Welcome to season 5, episode 8 of the ALiEM Medical Education in Cases (MEdIC) series! Our team (Drs. Tamara McColl, Teresa Chan, Eve Purdy, John Eicken, Sarah Luckett-Gatopoulos, Alkarim Velji, and Brent Thoma) is pleased to welcome you to our online community of practice where we discuss the practice of academic medicine!
This month, we present a case of a senior resident who is overwhelmed when left to manage a busy department on a night shift while his attending physician is asleep in the back room. The resident debates whether to wake his attending and ask for help, as he worries this may be a sign of weakness or that he can’t “handle things” independently.
Check out the case and join the conversation in the comments section! We’d love to hear your thoughts on this important topic!
The Case of the Overwhelmed Senior Resident
By Shahbaz Sayed, MD, FRCPC
It had been hours since Mark had seen his supervising attending on his overnight shift. Mark was a senior Emergency Medicine resident, and as such, was tasked with “running the department.” In addition to taking handover from the previous physician, dealing with acute resuscitations, and seeing new patients, Mark was also responsible for supervising the junior resident throughout the shift. While it was certainly not his first time ‘running the department’, Mark was finding tonight’s shift particularly taxing. Several sick complex patients had come in and required extra attention and the charts of patients waiting to be seen were piling up.
“Have you seen Dr. Ezra?” Mark asked one of the nurses.

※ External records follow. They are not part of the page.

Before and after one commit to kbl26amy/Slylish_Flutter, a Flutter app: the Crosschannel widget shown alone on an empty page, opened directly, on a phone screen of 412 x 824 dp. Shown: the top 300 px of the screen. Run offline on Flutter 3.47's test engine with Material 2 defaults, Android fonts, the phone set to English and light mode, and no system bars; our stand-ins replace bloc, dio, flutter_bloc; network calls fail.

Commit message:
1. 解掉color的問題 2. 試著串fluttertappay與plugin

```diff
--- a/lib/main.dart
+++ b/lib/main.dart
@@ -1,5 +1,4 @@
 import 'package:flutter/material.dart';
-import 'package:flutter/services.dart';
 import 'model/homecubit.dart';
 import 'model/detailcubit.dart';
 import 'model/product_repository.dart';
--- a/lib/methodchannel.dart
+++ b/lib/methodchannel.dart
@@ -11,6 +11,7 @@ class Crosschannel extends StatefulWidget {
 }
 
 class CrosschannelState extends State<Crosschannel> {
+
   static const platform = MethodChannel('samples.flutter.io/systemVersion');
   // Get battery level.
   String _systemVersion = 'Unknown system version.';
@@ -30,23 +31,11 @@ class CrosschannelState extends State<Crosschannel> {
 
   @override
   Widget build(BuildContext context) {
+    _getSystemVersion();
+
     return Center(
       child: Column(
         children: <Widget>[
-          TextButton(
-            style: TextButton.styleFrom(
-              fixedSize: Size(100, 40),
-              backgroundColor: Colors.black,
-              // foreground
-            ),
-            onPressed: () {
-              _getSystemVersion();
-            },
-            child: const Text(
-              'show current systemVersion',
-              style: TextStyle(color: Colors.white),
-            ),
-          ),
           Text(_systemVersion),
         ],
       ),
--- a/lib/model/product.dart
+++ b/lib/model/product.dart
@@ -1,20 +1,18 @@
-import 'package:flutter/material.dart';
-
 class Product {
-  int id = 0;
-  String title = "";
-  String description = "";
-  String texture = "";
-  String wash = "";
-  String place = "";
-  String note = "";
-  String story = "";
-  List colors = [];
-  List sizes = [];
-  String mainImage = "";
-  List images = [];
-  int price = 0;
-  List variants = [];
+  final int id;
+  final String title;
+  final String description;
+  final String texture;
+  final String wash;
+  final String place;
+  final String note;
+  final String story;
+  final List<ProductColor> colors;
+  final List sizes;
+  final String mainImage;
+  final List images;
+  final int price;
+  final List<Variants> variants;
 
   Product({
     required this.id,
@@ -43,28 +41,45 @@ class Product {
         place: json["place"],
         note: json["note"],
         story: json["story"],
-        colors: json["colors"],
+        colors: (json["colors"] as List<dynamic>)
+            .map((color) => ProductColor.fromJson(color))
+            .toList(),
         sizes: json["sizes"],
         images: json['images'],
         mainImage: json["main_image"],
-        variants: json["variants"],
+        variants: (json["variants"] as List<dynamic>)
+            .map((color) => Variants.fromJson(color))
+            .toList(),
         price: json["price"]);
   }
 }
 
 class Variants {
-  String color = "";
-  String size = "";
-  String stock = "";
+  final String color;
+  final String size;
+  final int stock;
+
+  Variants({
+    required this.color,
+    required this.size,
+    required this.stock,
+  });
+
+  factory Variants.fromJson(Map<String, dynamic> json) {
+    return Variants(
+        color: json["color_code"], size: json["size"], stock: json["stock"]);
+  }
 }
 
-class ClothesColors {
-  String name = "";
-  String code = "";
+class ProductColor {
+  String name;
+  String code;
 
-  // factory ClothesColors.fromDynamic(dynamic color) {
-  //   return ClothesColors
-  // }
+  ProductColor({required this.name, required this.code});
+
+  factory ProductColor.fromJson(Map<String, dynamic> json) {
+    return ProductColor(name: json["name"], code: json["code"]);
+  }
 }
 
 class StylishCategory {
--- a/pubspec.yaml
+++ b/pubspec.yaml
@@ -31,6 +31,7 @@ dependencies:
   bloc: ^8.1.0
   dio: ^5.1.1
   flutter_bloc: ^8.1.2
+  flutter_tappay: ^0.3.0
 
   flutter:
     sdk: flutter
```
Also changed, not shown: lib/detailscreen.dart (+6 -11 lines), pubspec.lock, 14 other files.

“Not in the last few hours. If he’s not seeing patients then he must be taking a nap in his office. That’s where he tends to disappear to,” she replied.
At that moment, the EMS notification phone rang: an incoming code stroke in 10 minutes. Mark sat down with a sigh to collect his thoughts. He was only a few months from graduation. All he had to do was get through his exam and the final stretch of residency and he was home free. However, as he sat there – he couldn’t help but feel despair; his department was falling apart around him, and he didn’t know what to do.
He had multiple patients who required disposition, 2 cases still to review with his junior resident, a number of patients with long wait times in urgent care, and now an incoming code stroke. How could he be ready to be a supervising physician himself if he couldn’t keep the department in check during this overnight shift? Would he struggle like this when he was all alone with no backup?
Mark shook his head as he realized he was already living in that scenario, with his attending nowhere to be found. He debated, “Should I go and wake Dr. Ezra for help? Or would Dr. Ezra simply think that I am incapable of managing the department without his support?”
As Mark contemplated his best course of action, Dr. Ezra wandered into the department.
“How are you doing?” he asked, “seems like things are starting to slip away a little bit in here! You should have come and grabbed me sooner.”
- If you were Mark, how would you respond to or handle this situation?
- How should Dr. Ezra have handled this situation as the staff person? Is it reasonable for attending physicians to leave the department for senior residents to manage?
- What does it mean to “run the department” as a senior resident? What are the expectations and at what level of training would this be appropriate?
- Why does it seem unacceptable to ask for help as a senior learner?
Weekly Wrap Up
As always, we will post the expert responses and a curated commentary derived from the community responses 2 weeks after the case is published.
Our 2 experts for this month’s case will be:
- Dr. Gus Garmel
- Dr. Eric Nadel
On June 8, 2018, we will post the curated commentary and expert responses to this case! After that date, you may continue to comment below, but your commentary will no longer be integrated into the curated commentary. That said, we’d love to hear from you, so please comment!
All characters in this case are fictitious. Any resemblance to real persons, living or dead, is purely coincidental. Also, as always, we will generate a curated community commentary based on your participation below and on Twitter. We will try to attribute names, but if you choose to comment anonymously, you will be referred to as your pseudonym in our writing.
Inspired by the Harvard Business Review Cases and initially led by Dr. Teresa Chan (@TChanMD) and Dr. Brent Thoma (@Brent_Thoma), the Medical Education In Cases (MEdIC) series puts difficult medical education cases under a microscope. On the last Friday of the month, we pose a challenging hypothetical dilemma, moderate a discussion on potential approaches, and recruit medical education experts to provide “Gold Standard” responses. Cases and responses are made available for download in PDF format – feel free to use them! If you’re a medical educator with a pedagogical problem, we would love for you to get involved in the MEdIC series! Send us your most difficult dilemmas (guidelines) and help the rest of us bring our teaching to the next level.